Web document revisions
+--

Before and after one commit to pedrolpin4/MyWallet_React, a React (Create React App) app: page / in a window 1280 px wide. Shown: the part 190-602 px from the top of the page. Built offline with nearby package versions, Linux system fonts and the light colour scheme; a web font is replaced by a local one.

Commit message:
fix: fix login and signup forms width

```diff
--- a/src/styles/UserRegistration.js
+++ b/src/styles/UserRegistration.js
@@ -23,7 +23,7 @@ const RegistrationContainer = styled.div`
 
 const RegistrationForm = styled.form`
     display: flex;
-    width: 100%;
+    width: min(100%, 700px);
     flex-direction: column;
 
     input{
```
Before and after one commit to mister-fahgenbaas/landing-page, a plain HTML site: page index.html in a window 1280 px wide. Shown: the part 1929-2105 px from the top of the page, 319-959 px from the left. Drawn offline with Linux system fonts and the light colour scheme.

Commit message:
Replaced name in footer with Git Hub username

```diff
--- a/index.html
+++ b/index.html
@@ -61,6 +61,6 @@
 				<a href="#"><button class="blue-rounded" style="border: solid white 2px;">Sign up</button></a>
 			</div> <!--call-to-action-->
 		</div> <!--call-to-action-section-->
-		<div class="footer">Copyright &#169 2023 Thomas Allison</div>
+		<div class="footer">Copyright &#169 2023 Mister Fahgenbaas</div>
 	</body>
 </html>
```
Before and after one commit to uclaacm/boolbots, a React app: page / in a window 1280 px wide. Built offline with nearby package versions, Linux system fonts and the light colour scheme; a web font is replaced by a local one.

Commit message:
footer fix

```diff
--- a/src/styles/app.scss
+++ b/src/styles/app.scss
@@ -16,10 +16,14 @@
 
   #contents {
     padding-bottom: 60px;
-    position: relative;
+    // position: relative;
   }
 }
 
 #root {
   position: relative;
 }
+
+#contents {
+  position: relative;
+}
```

+--

:: PROBLEM DETAILS ::
Only lines containing "footer" belong in the answer; copy every such line from the records.

:: RESULT BELOW ::
Replaced name in footer with Git Hub username
-		<div class="footer">Copyright &#169 2023 Thomas Allison</div>
+		<div class="footer">Copyright &#169 2023 Mister Fahgenbaas</div>
footer fix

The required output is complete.